As part of these projects Lorna collaborates with some of the world’s most highly esteemed Quaternary, glacial and sedimentology scientists from institutions such as the British Antarctic Survey, the British Geological Survey, Brock University (Canada), Brunel University, C-CORE Research & Development (Canada), the Kola Science Centre (Russia), Manchester Metropolitan University, the National University of Singapore, Queen Mary University of London, the Scott Polar Research Institute (University of Cambridge), and the Universities of Aberdeen, Hertfordshire and Stockholm.

Education/Academic qualification

PhD, Queen Mary University of London

The London School of Economics and Political Science

Bachelor, University of Reading

Fingerprint Fingerprint is based on mining the text of the person's scientific documents to create an index of weighted terms, which defines the key subjects of each individual researcher.

micromorphology Earth & Environmental Sciences
scour Earth & Environmental Sciences
ice Earth & Environmental Sciences
iceberg Earth & Environmental Sciences
birefringence Earth & Environmental Sciences
diamicton Earth & Environmental Sciences
sediment Earth & Environmental Sciences
mud Earth & Environmental Sciences

Network Recent external collaboration on country level. Dive into details by clicking on the dots.

Research Output 2012 2016

Micromorphology of diamicton affected by iceberg-keel scouring, Scoresby Sund, East Greenland

Linch, L. & Dowdeswell, J. 18 Oct 2016 152, p. 169-196 28 p.

Research output: Contribution to journalArticle

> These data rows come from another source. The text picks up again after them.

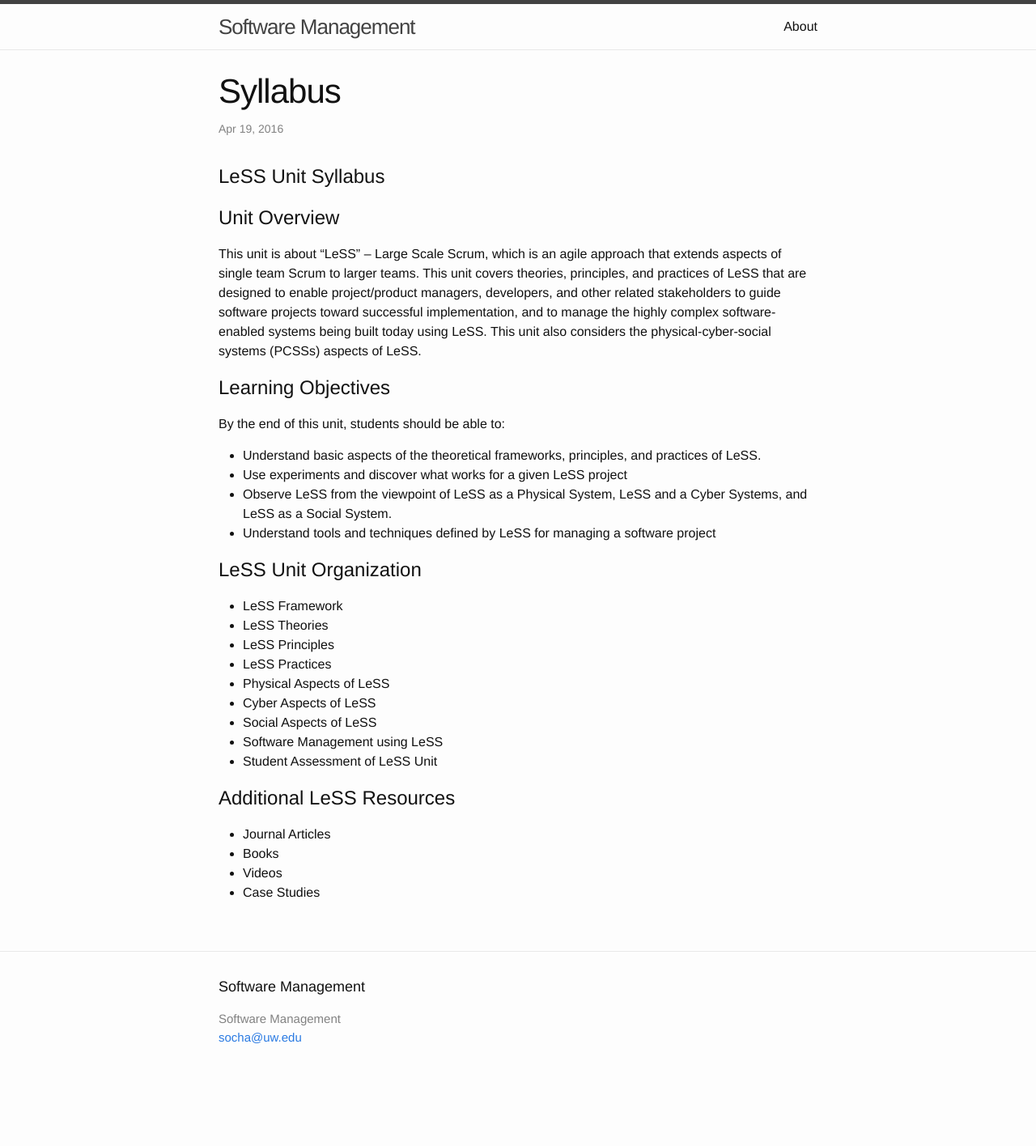
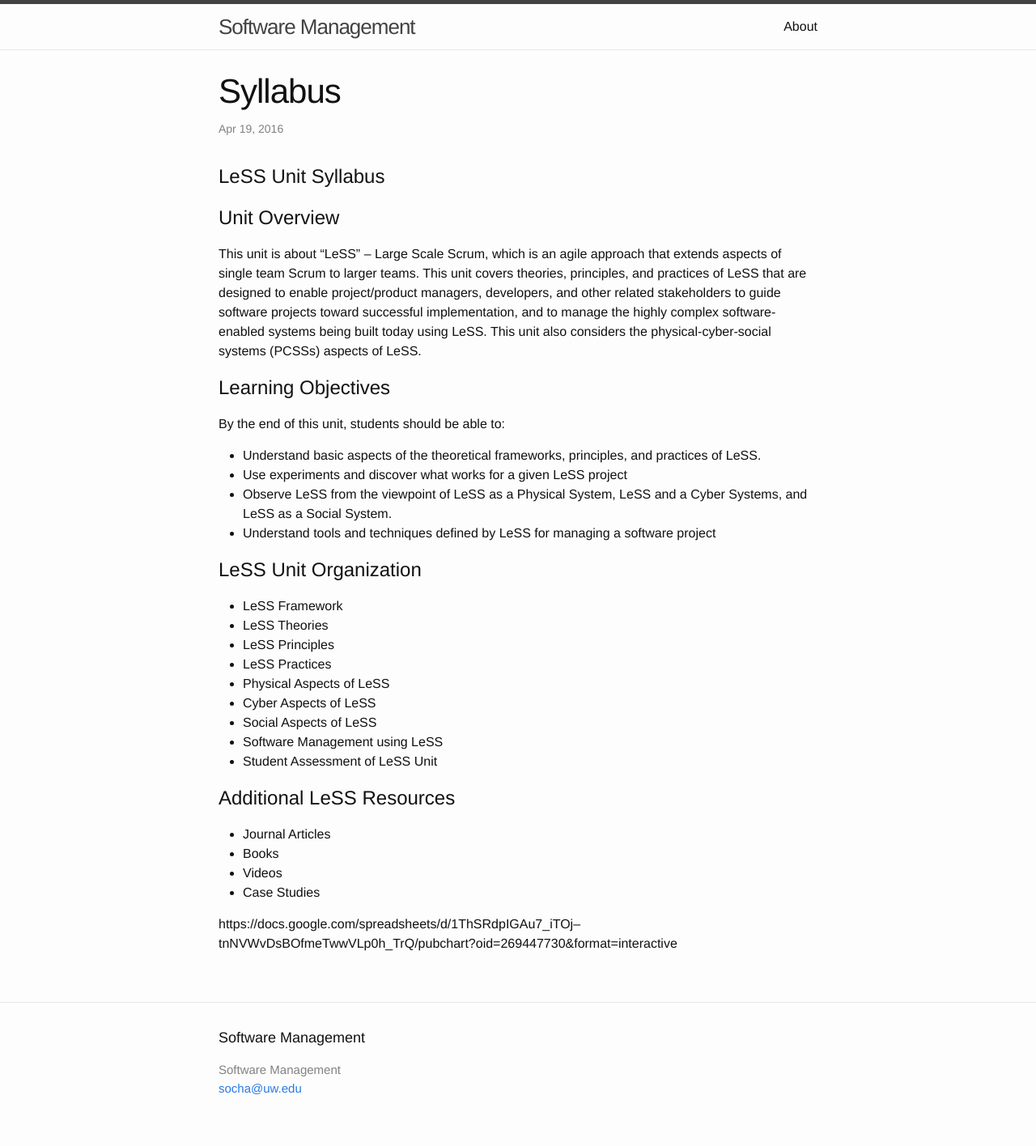
Before and after one commit to css566/css566.github.io, a Jekyll site: the page built from _posts/2016-04-19-Syllabus.md, in a window 1280 px wide. Shown: the whole page at 81% size. Built offline with Jekyll 4.4.1, drawn with Linux system fonts in a browser that asks for light colours; before the commit the page ends 1353 px from its top, so only the background shows below that; some of the changed lines change nothing that is shown.

Commit message:
Update 2016-04-19-Syllabus.md

```diff
--- a/_posts/2016-04-19-Syllabus.md
+++ b/_posts/2016-04-19-Syllabus.md
@@ -36,3 +36,5 @@ By the end of this unit, students should be able to:
 - Books
 - Videos
 - Case Studies
+
+https://docs.google.com/spreadsheets/d/1ThSRdpIGAu7_iTOj--tnNVWvDsBOfmeTwwVLp0h_TrQ/pubchart?oid=269447730&format=interactive
```
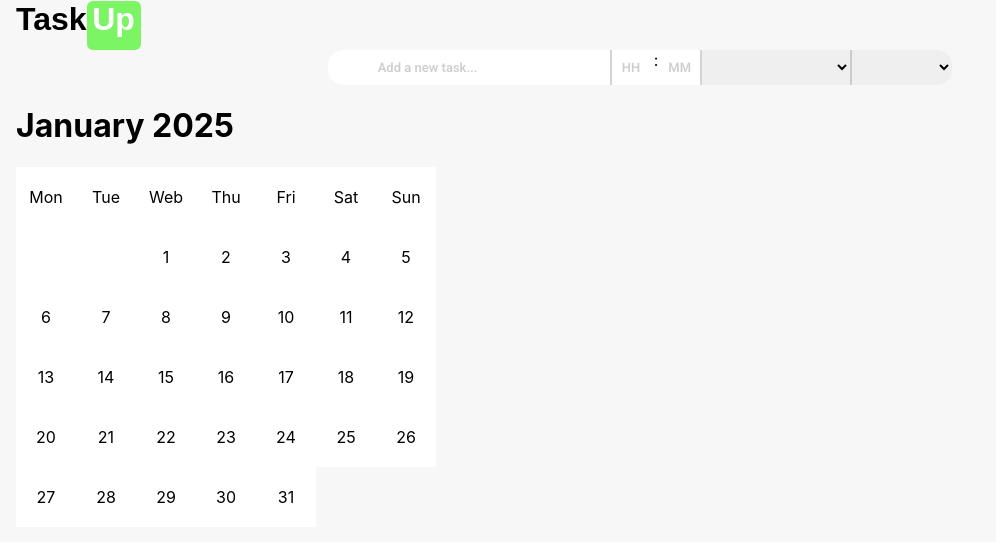
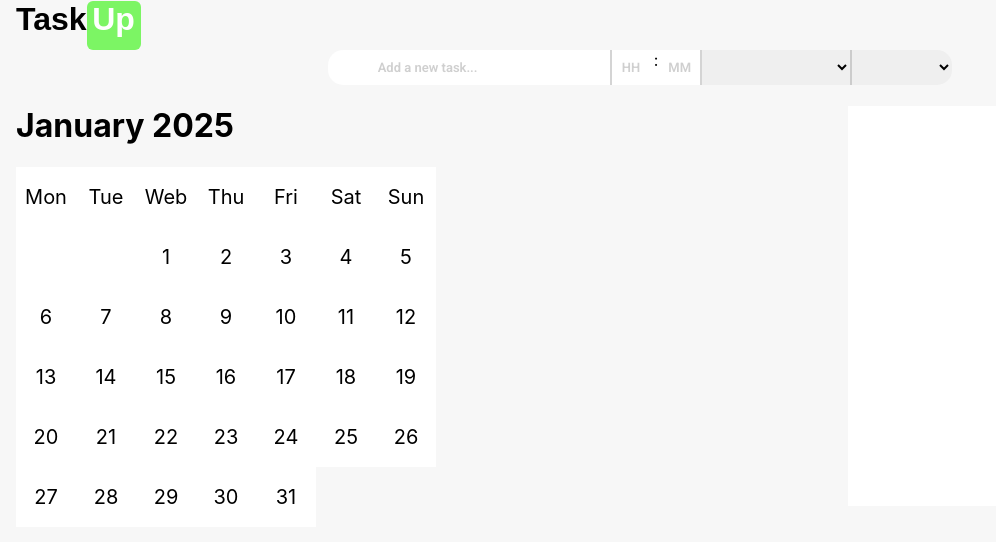
Before and after one commit to Kacper99999/TaskUp-frontend, a React (Create React App) app: page /tasks in a window 1280 px wide. Shown: the top 542 px of the page, without its empty margins (0-996 px from the left). Built offline with nearby package versions, Linux system fonts and the light colour scheme.

Commit message:
Add div day.

```diff
--- a/src/components/Calendar/Calendar.module.css
+++ b/src/components/Calendar/Calendar.module.css
@@ -12,6 +12,26 @@
     justify-content: center;
     align-items: center;
     background-color: white;
+    font-size: 20px;
+    cursor: pointer;
+    user-select: none;
+}
+.days_week{
+    width: 60px;
+    height: 60px;
+    display: flex;
+    justify-content: center;
+    align-items: center;
+    background-color: white;
+    font-size: 20px;
+    cursor: pointer;
+    user-select: none;
+}
+
+.empty_day{
+    width: 60px;
+    height: 60px;
+    background-color: white;
 }
 
 .day:hover{
--- a/src/components/Calendar/index.js
+++ b/src/components/Calendar/index.js
@@ -1,13 +1,14 @@
 import React,{ useState, useEffect } from "react"
 import css from "./Calendar.module.css";
 
-export const Calendar = () => {
+export const Calendar = ({onDayClick}) => {
 
     const [daysInMonth, setDaysInMonth] = useState([]);
     const [month, setMonth] = useState("");
     const [year, setYear] = useState("");
 
     const daysArray = ["Mon", "Tue", "Web", "Thu", "Fri", "Sat", "Sun"];
+
 
     useEffect(() => {
 
@@ -28,9 +29,13 @@ export const Calendar = () => {
         }
 
         setDaysInMonth(daysArray);
-        setMonth(today.toLocaleString("default",{month:"long"}));
+        setMonth(today.toLocaleString("en-US",{month:"long"}));
         setYear(currentYear);
     },[])
+
+    const handleClickedDay = (day) => {
+        onDayClick({day: day, month: month, year: year})
+    }
 
     return(
         <div>
@@ -38,11 +43,13 @@ export const Calendar = () => {
             <div className={css.calendar}>
             <div className={css.days}>
                 {daysArray.map((day, index) => (
-                    <div className={css.day} key={index}>{day}</div>
+                    <div className={css.days_week} key={index}>{day}</div>
                 ))}
             </div>
             {daysInMonth.map((day, index) => (
-                <div className={css.day} key={index}>{day}</div>
+                <div className={day === "" ? css.empty_day : css.day} key={index} onClick={() => handleClickedDay(day)}>
+                    {day}
+                </div>
             ))}
             </div>
         </div>
--- /dev/null
+++ b/src/components/Day/Day.module.css
@@ -0,0 +1,5 @@
+.day{
+    width: 400px;
+    height: 400px;
+    background-color: white;
+}
--- /dev/null
+++ b/src/components/Day/index.js
@@ -0,0 +1,13 @@
+import css from "./Day.module.css";
+
+export const Day = ({day}) => {
+
+    return(
+        <div>
+            <div className={css.day}>
+                <h1>{day.day}{day.month}{day.year}</h1>
+            </div>
+
+        </div>
+    )
+}
--- a/src/pages/TasksPage.js
+++ b/src/pages/TasksPage.js
@@ -1,12 +1,23 @@
+import { useState } from "react"
 import { Calendar } from "../components/Calendar"
+import { Day } from "../components/Day";
 import { TasksInput } from "../components/TasksInput"
 
 export default function TasksPage() {
 
+    const [selectedDay, setSelectedDay] = useState({day:"", month:"", year:""});
+
+    const handleDayClick = ({day, month, year}) => {
+        setSelectedDay({day, month, year})
+    }
+
     return(
         <div>
             <TasksInput/>
-            <Calendar/>
+            <div style={{display:"flex", gap:"400px"}}>
+            <Calendar onDayClick = {handleDayClick}/>
+            <Day day = {selectedDay}/>
+            </div>
         </div>
     )
 }
```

Open Access
File
diamicton
micromorphology
iceberg
scour
seafloor

Micromorphology of ice keel scour in pebbly sandy mud and fine-grained sands: Scarborough Bluffs, Ontario, Canada

Linch, L. & van der Meer, J. J. M. 1 Jan 2015 62, 1, p. 110-129 20 p.

Research output: Contribution to journalArticle

micromorphology
scour
mud
ice
sand
birefringence
ice
sediment
azimuth
anisotropy

Micromorphology of iceberg scour in clays: Glacial Lake Agassiz, Manitoba, Canada

Linch, L., van der Meer, J. J. M. & Menzies, J. 8 Nov 2012 55, p. 125-144 20 p.

Research output: Contribution to journalArticle